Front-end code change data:
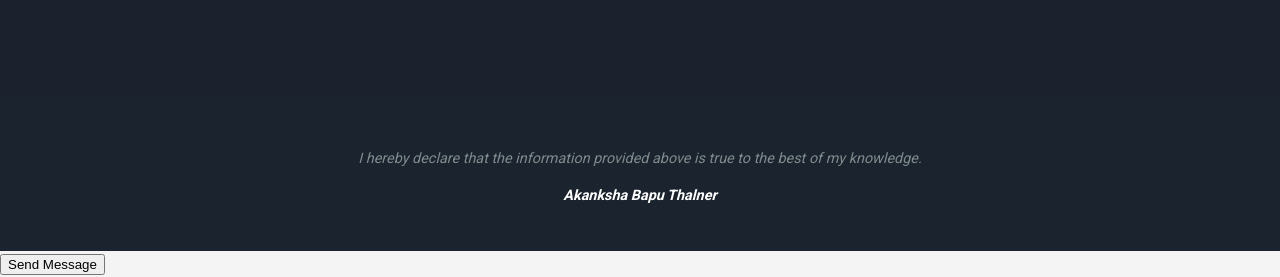
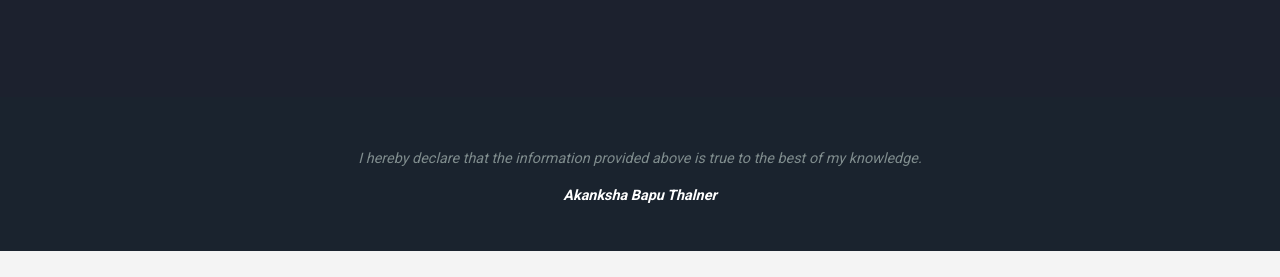
Before and after one commit to akankshaThalner/portfolio-repo, a plain HTML site: page index.html in a window 1280 px wide. Shown: the part 9660-9937 px from the top of the page. After the commit the page ends 9911 px from the top, so only its background shows below. Drawn offline with Linux system fonts and the light colour scheme.

Commit message:
Update index.html

```diff
--- a/index.html
+++ b/index.html
@@ -405,7 +405,7 @@
             </div>
         </div>
     </footer>
-<button type="button" id="send-btn">Send Message</button>
+<!-- <button type="button" id="send-btn">Send Message</button> -->
 <div id="form-status"></div>
 
 <script>
```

> _What is being asked_
Above are the records; return them exactly, minus the pictures.

> _Completed task_
Before and after one commit to akankshaThalner/portfolio-repo, a plain HTML site: page index.html in a window 1280 px wide. Shown: the part 9660-9937 px from the top of the page. After the commit the page ends 9911 px from the top, so only its background shows below. Drawn offline with Linux system fonts and the light colour scheme.

Commit message:
Update index.html

```diff
--- a/index.html
+++ b/index.html
@@ -405,7 +405,7 @@
             </div>
         </div>
     </footer>
-<button type="button" id="send-btn">Send Message</button>
+<!-- <button type="button" id="send-btn">Send Message</button> -->
 <div id="form-status"></div>
 
 <script>
```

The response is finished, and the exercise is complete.